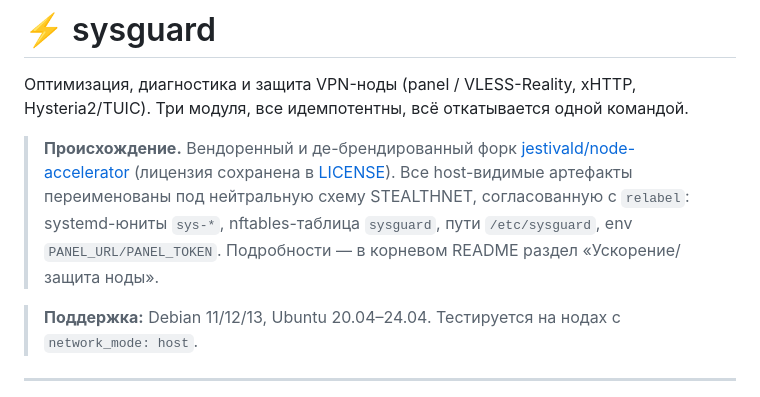
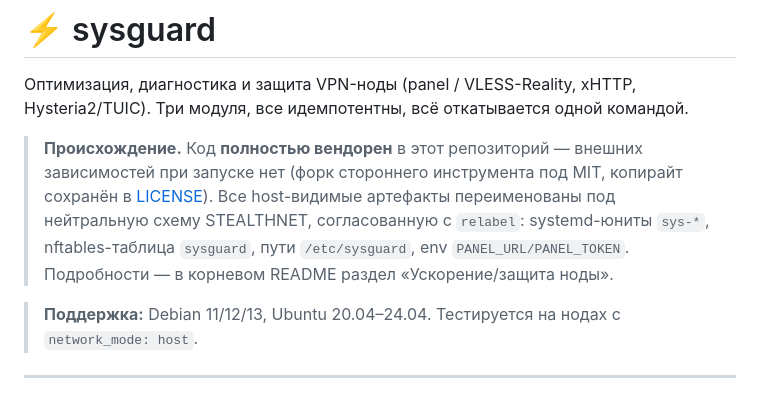
Before and after one commit to ASTORKA/infra-relabel, a Markdown page: accelerator/README.md, the part around the change. Drawn GitHub-style.

```diff
--- a/accelerator/README.md
+++ b/accelerator/README.md
@@ -3,13 +3,12 @@
 Оптимизация, диагностика и защита VPN-ноды (panel / VLESS-Reality, xHTTP, Hysteria2/TUIC).
 Три модуля, все идемпотентны, всё откатывается одной командой.
 
-> **Происхождение.** Вендоренный и де-брендированный форк
-> [jestivald/node-accelerator](https://github.com/jestivald/node-accelerator)
-> (лицензия сохранена в [LICENSE](LICENSE)). Все host-видимые артефакты
-> переименованы под нейтральную схему STEALTHNET, согласованную с `relabel`:
-> systemd-юниты `sys-*`, nftables-таблица `sysguard`, пути `/etc/sysguard`,
-> env `PANEL_URL/PANEL_TOKEN`. Подробности — в корневом README раздел
-> «Ускорение/защита ноды».
+> **Происхождение.** Код **полностью вендорен** в этот репозиторий — внешних
+> зависимостей при запуске нет (форк стороннего инструмента под MIT, копирайт
+> сохранён в [LICENSE](LICENSE)). Все host-видимые артефакты переименованы под
+> нейтральную схему STEALTHNET, согласованную с `relabel`: systemd-юниты `sys-*`,
+> nftables-таблица `sysguard`, пути `/etc/sysguard`, env `PANEL_URL/PANEL_TOKEN`.
+> Подробности — в корневом README раздел «Ускорение/защита ноды».
 
 > **Поддержка:** Debian 11/12/13, Ubuntu 20.04–24.04. Тестируется на нодах с `network_mode: host`.
 
```
Also changed, not shown: README.md (+6 -4 lines).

○ ○ ○ ○

### ACTIVITY
Your reply must reproduce all of the entries exactly and contain no pictures.

### RESPONSE TO THIS TASK
Before and after one commit to ASTORKA/infra-relabel, a Markdown page: accelerator/README.md, the part around the change. Drawn GitHub-style.

```diff
--- a/accelerator/README.md
+++ b/accelerator/README.md
@@ -3,13 +3,12 @@
 Оптимизация, диагностика и защита VPN-ноды (panel / VLESS-Reality, xHTTP, Hysteria2/TUIC).
 Три модуля, все идемпотентны, всё откатывается одной командой.
 
-> **Происхождение.** Вендоренный и де-брендированный форк
-> [jestivald/node-accelerator](https://github.com/jestivald/node-accelerator)
-> (лицензия сохранена в [LICENSE](LICENSE)). Все host-видимые артефакты
-> переименованы под нейтральную схему STEALTHNET, согласованную с `relabel`:
-> systemd-юниты `sys-*`, nftables-таблица `sysguard`, пути `/etc/sysguard`,
-> env `PANEL_URL/PANEL_TOKEN`. Подробности — в корневом README раздел
-> «Ускорение/защита ноды».
+> **Происхождение.** Код **полностью вендорен** в этот репозиторий — внешних
+> зависимостей при запуске нет (форк стороннего инструмента под MIT, копирайт
+> сохранён в [LICENSE](LICENSE)). Все host-видимые артефакты переименованы под
+> нейтральную схему STEALTHNET, согласованную с `relabel`: systemd-юниты `sys-*`,
+> nftables-таблица `sysguard`, пути `/etc/sysguard`, env `PANEL_URL/PANEL_TOKEN`.
+> Подробности — в корневом README раздел «Ускорение/защита ноды».
 
 > **Поддержка:** Debian 11/12/13, Ubuntu 20.04–24.04. Тестируется на нодах с `network_mode: host`.
 
```
Also changed, not shown: README.md (+6 -4 lines).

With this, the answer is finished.